I’m not finished with the book, but my chief take-away at this point is that we can very easily sabotage creative efforts like writing. Pressfield illustrates a range of excuses that we use to avoid the actual work. I’m changing my perspective on a couple of issues as a result of this book. More on that in a future post. 

On a different note, I’m taking a break from my college teaching for the summer. This will give me more time to work on my book project and some other content for Beyond the Blinking Cursor. Stay tuned! 

Progress Update 3/1/16

March 1st was the target for releasing my book on writing process. Unfortunately, it's not ready yet. 

If I hadn't set my target, I wouldn't have made the progress I did. While I need to push back my release date, I'm glad I had an aggressive target. I made better progress as a result. 

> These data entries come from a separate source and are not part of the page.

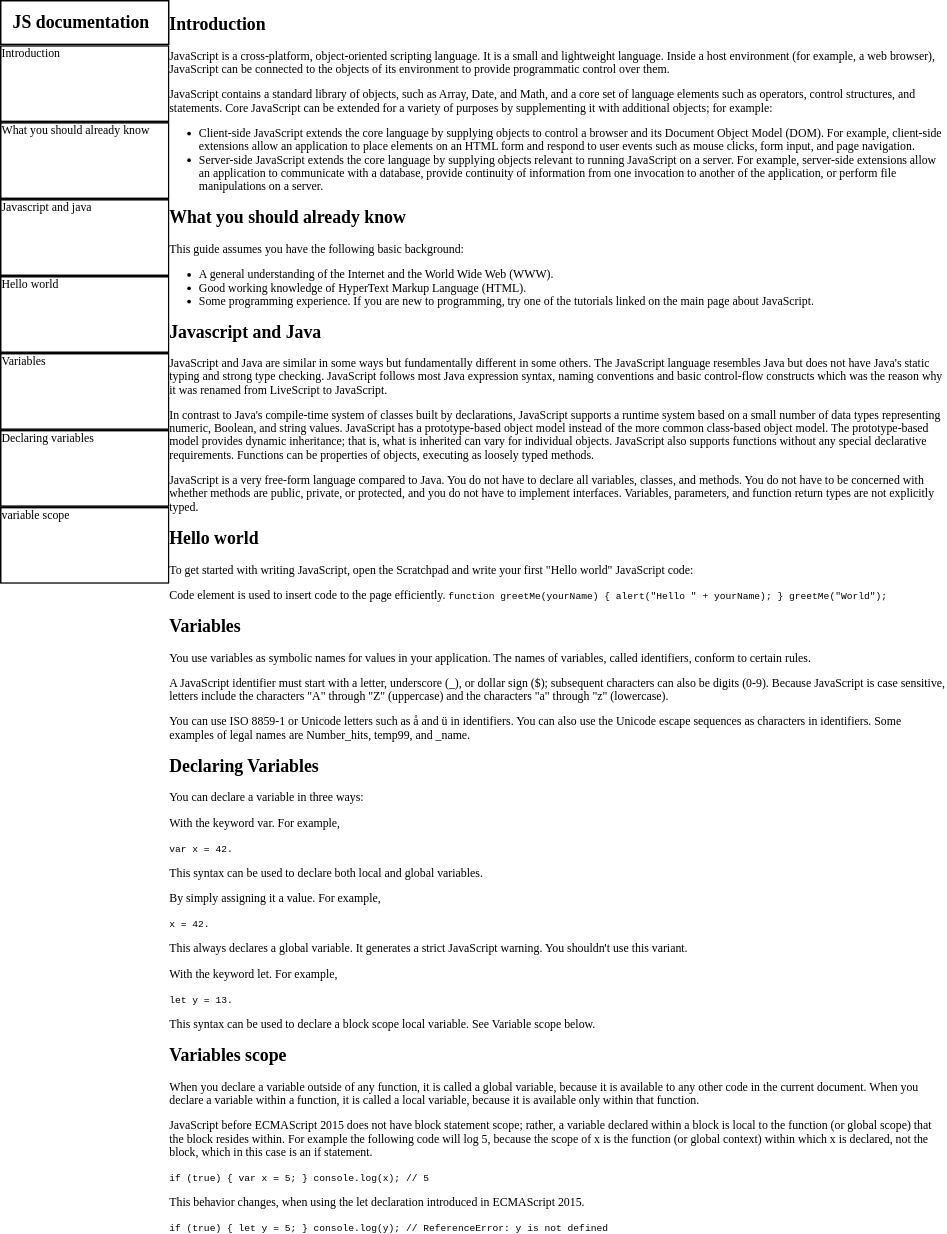
Repository: Pafestivo/Technical-documentation
Page: index.html
An editor plug-in stored every save of this project. The page is shown before and after a run of saves, followed by the edit.
The browser window is 1280 px wide. The pictures show the whole page, at 74% of full size.

Above is the page before, as saved 2022-09-07 13:17:04.

### index.html
<!DOCTYPE html>
<html lang="en">
<head>
    <meta charset="UTF-8">
    <meta name="viewport" content="width=device-width, initial-scale=1.0">
    <link rel="stylesheet" href="styles.css">
    <title>Technical Documentation Page</title>
</head>
<body>
  <nav id="navbar">
    <header>
      <h1>JS documentation</h1>
    </header>
    <ul>
      <li><a id="nav-link" href="#introduction">Introduction</a></li>
      <li><a id="nav-link" href="#what_you_should_already_know">What you should already know</a></li>
      <li><a id="nav-link" href="#javascript_and_Java">Javascript and java</a></li>
      <li><a id="nav-link" href="#hello_world">Hello world</a></li>
      <li><a id="nav-link" href="#variables">Variables</a></li>
      <li><a id="nav-link" href="#declaring_variables">Declaring variables</a></li>
      <li><a id="nav-link" href="#variable_scope">variable scope</a></li>
    </ul>
  </nav>
  <main id="main-doc">
    <section id="introduction" class="main-section">
      <h1>Introduction</h1>

      <p>JavaScript is a cross-platform, object-oriented scripting language. It is a small and lightweight language. Inside a host environment (for example, a web browser), JavaScript can be connected to the objects of its environment to provide programmatic control over them.</p>

      <p>JavaScript contains a standard library of objects, such as Array, Date, and Math, and a core set of language elements such as operators, control structures, and statements. Core JavaScript can be extended for a variety of purposes by supplementing it with additional objects; for example:</p>

      <ul>
        <li>Client-side JavaScript extends the core language by supplying objects to control a browser and its Document Object Model (DOM). For example, client-side extensions allow an application to place elements on an HTML form and respond to user events such as mouse clicks, form input, and page navigation.</li>
        <li>Server-side JavaScript extends the core language by supplying objects relevant to running JavaScript on a server. For example, server-side extensions allow an application to communicate with a database, provide continuity of information from one invocation to another of the application, or perform file manipulations on a server.</li>
      </ul>
    </section>

    <section id="what_you_should_already_know" class="main-section">
        <h1>What you should already know</h1>

        <p>This guide assumes you have the following basic background:</p>

        <ul>
          <li>A general understanding of the Internet and the World Wide Web (WWW).</li>
          <li>Good working knowledge of HyperText Markup Language (HTML).</li>
          <li>Some programming experience. If you are new to programming, try one of the tutorials linked on the main page about JavaScript.</li>
        </ul>
      </section>

      <section id="javascript_and_Java" class="main-section">
        <h1>Javascript and Java</h1>

        <p>JavaScript and Java are similar in some ways but fundamentally different in some others. The JavaScript language resembles Java but does not have Java's static typing and strong type checking. JavaScript follows most Java expression syntax, naming conventions and basic control-flow constructs which was the reason why it was renamed from LiveScript to JavaScript.</p>

        <p>In contrast to Java's compile-time system of classes built by declarations, JavaScript supports a runtime system based on a small number of data types representing numeric, Boolean, and string values. JavaScript has a prototype-based object model instead of the more common class-based object model. The prototype-based model provides dynamic inheritance; that is, what is inherited can vary for individual objects. JavaScript also supports functions without any special declarative requirements. Functions can be properties of objects, executing as loosely typed methods.</p>

        <p>JavaScript is a very free-form language compared to Java. You do not have to declare all variables, classes, and methods. You do not have to be concerned with whether methods are public, private, or protected, and you do not have to implement interfaces. Variables, parameters, and function return types are not explicitly typed.</p>
      </section>

      <section id="hello_world" class="main-section">
        <h1>Hello world</h1>
        <p>To get started with writing JavaScript, open the Scratchpad and write your first "Hello world" JavaScript code:</p>

        Code element is used to insert code to the page efficiently.
        <code>
            function greetMe(yourName) { alert("Hello " + yourName); }
            greetMe("World");
        </code>
      </section>

      <section id="variables" class="main-section">
        <h1>Variables</h1>

        <p>You use variables as symbolic names for values in your application. The names of variables, called identifiers, conform to certain rules.</p>

        <p>A JavaScript identifier must start with a letter, underscore (_), or dollar sign ($); subsequent characters can also be digits (0-9). Because JavaScript is case sensitive, letters include the characters "A" through "Z" (uppercase) and the characters "a" through "z" (lowercase).</p>

        <p>You can use ISO 8859-1 or Unicode letters such as å and ü in identifiers. You can also use the Unicode escape sequences as characters in identifiers. Some examples of legal names are Number_hits, temp99, and _name.</p>
      </section>

      <section id="declaring_variables" class="main-section">
        <h1>Declaring Variables</h1>

        <p>You can declare a variable in three ways:</p>

        <p>With the keyword var. For example,</p>
        <code>
            var x = 42.
        </code>

        <p>This syntax can be used to declare both local and global variables.</p>

        <p>By simply assigning it a value. For example,</p>
        <code>
            x = 42.
        </code>

        <p>This always declares a global variable. It generates a strict JavaScript warning. You shouldn't use this variant.</p>

        <p>With the keyword let. For example,</p>
        <code>
            let y = 13.
        </code>

        <p>This syntax can be used to declare a block scope local variable. See Variable scope below.</p>
      </section>

      <section id="variable_scope" class="main-section">
        <h1>Variables scope</h1>

        <p>When you declare a variable outside of any function, it is called a global variable, because it is available to any other code in the current document. When you declare a variable within a function, it is called a local variable, because it is available only within that function.</p>

        <p>JavaScript before ECMAScript 2015 does not have block statement scope; rather, a variable declared within a block is local to the function (or global scope) that the block resides within. For example the following code will log 5, because the scope of x is the function (or global context) within which x is declared, not the block, which in this case is an if statement.</p>
        <code>
            if (true) { var x = 5; } console.log(x); // 5
        </code>

        <p>This behavior changes, when using the let declaration introduced in ECMAScript 2015.</p>
        <code>
            if (true) { let y = 5; } console.log(y); // ReferenceError: y is
not defined
        </code>
  </main>

</body>
</html>

### styles.css
html {
  box-sizing: border-box;
  scroll-behavior: smooth;
}

body {
  display: flex;
  padding: 0;
  margin: 0;
}

/* Navigation bar  */
#navbar {
  width: 800px;
}

#navbar header {
}

#navbar header h1{
  margin: 0;
  padding: 15px;
  border: 2px solid #000;
}

#navbar ul {
  list-style: none;
  overflow: hidden;
  margin: 0;
  padding: 0;
}

#navbar ul li {

}

#navbar ul a {
  display: block;
  text-decoration: none;
  color: #000;
  height: 100px;
  border: 2px solid #000;
}

/* Navigation bar end  */

After the next 2 saves:
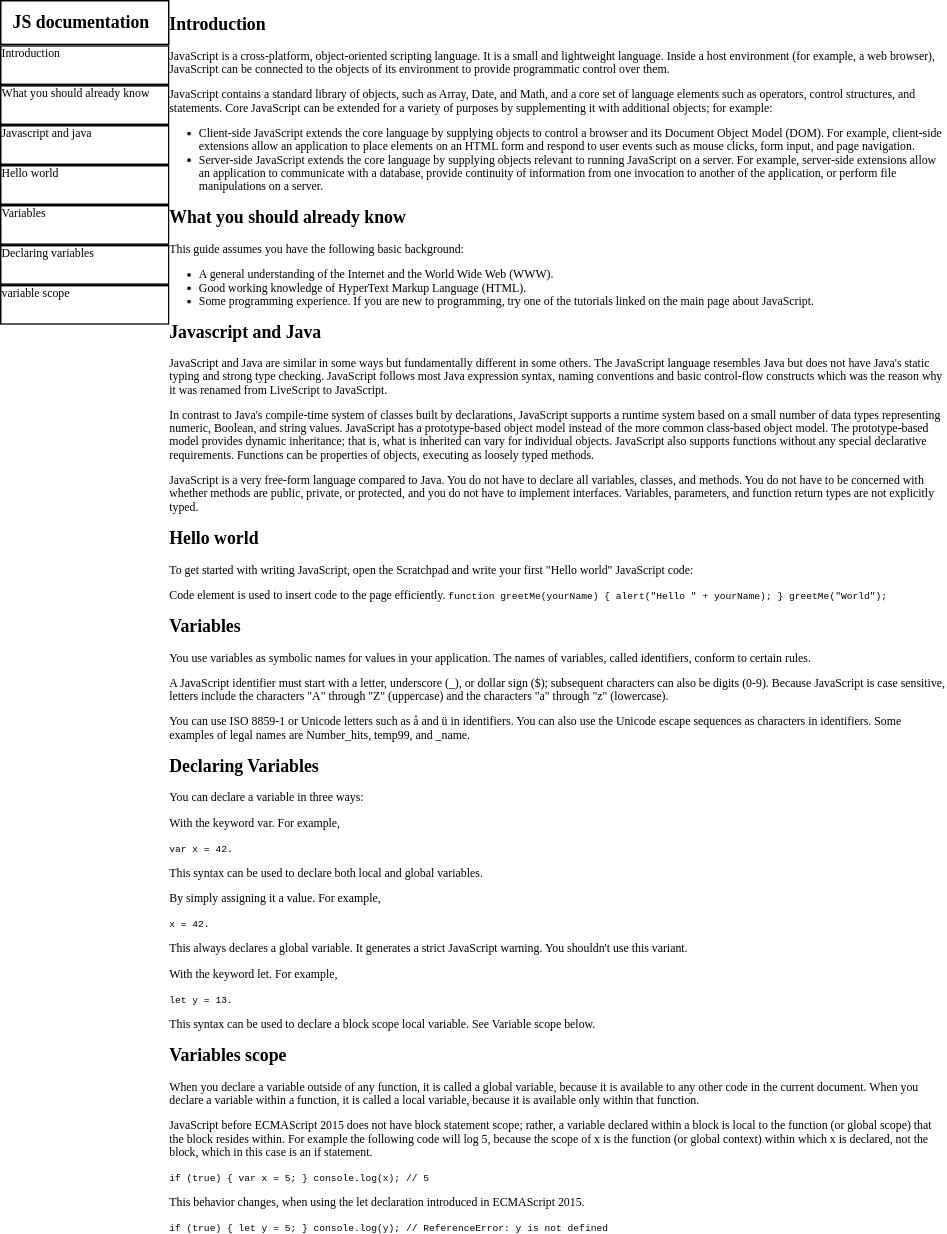
The 2 saves are shown as one change because they came seconds apart.
The last was saved 10 s later.
--- a/styles.css
+++ b/styles.css
@@ -38,7 +38,7 @@ body {
   display: block;
   text-decoration: none;
   color: #000;
-  height: 100px;
+  height: 50px;
   border: 2px solid #000;
 }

Tentatively, I'm setting my new target for April 1st. I continue to revise the draft. Revising is hard! I like drafting much more. Still, I continue to plug away at it. 

Thanks to those who have encouraged me in my progress. I look forward to hearing your feedback when the book is complete!

Progress Update 2/23/16

The Value of Distance

This week, I’m reminded of the value of distancing myself from my writing. 

I don’t mean giving up on writing; I mean setting aside a specific project for a certain amount of time. This is a technique I hadn’t used in a long time, and I’d forgotten how valuable it is.

At the end of January, I finished the first draft of my book on the writing process. I had planned to immediately do a second draft. Instead, my whole family got sick, and my schedule went up in flames. I didn’t touch the book project for two weeks. 

For the most part, I stayed consistent with my daily writing routine. (I missed three days.) My writing focused on other projects, however, and the book project sat idle. At first, I was upset about this. Later, I realized that this was a good thing.

When I went back to my book draft, I’d gained valuable distance from the project. The intervening time between finishing the first draft and starting the second had blessed me with perspective. I could see problems that I couldn’t see before. I could also sense what I’d done well. Again, this is one of those techniques that I’ve known for years, but I’d forgotten how powerful it is. 

So while I’m upset that my routine was disrupted, I’m happy about the objectivity I gained with regard to my book. Going forward, I’d like to integrate this technique of taking a break from projects more consistently.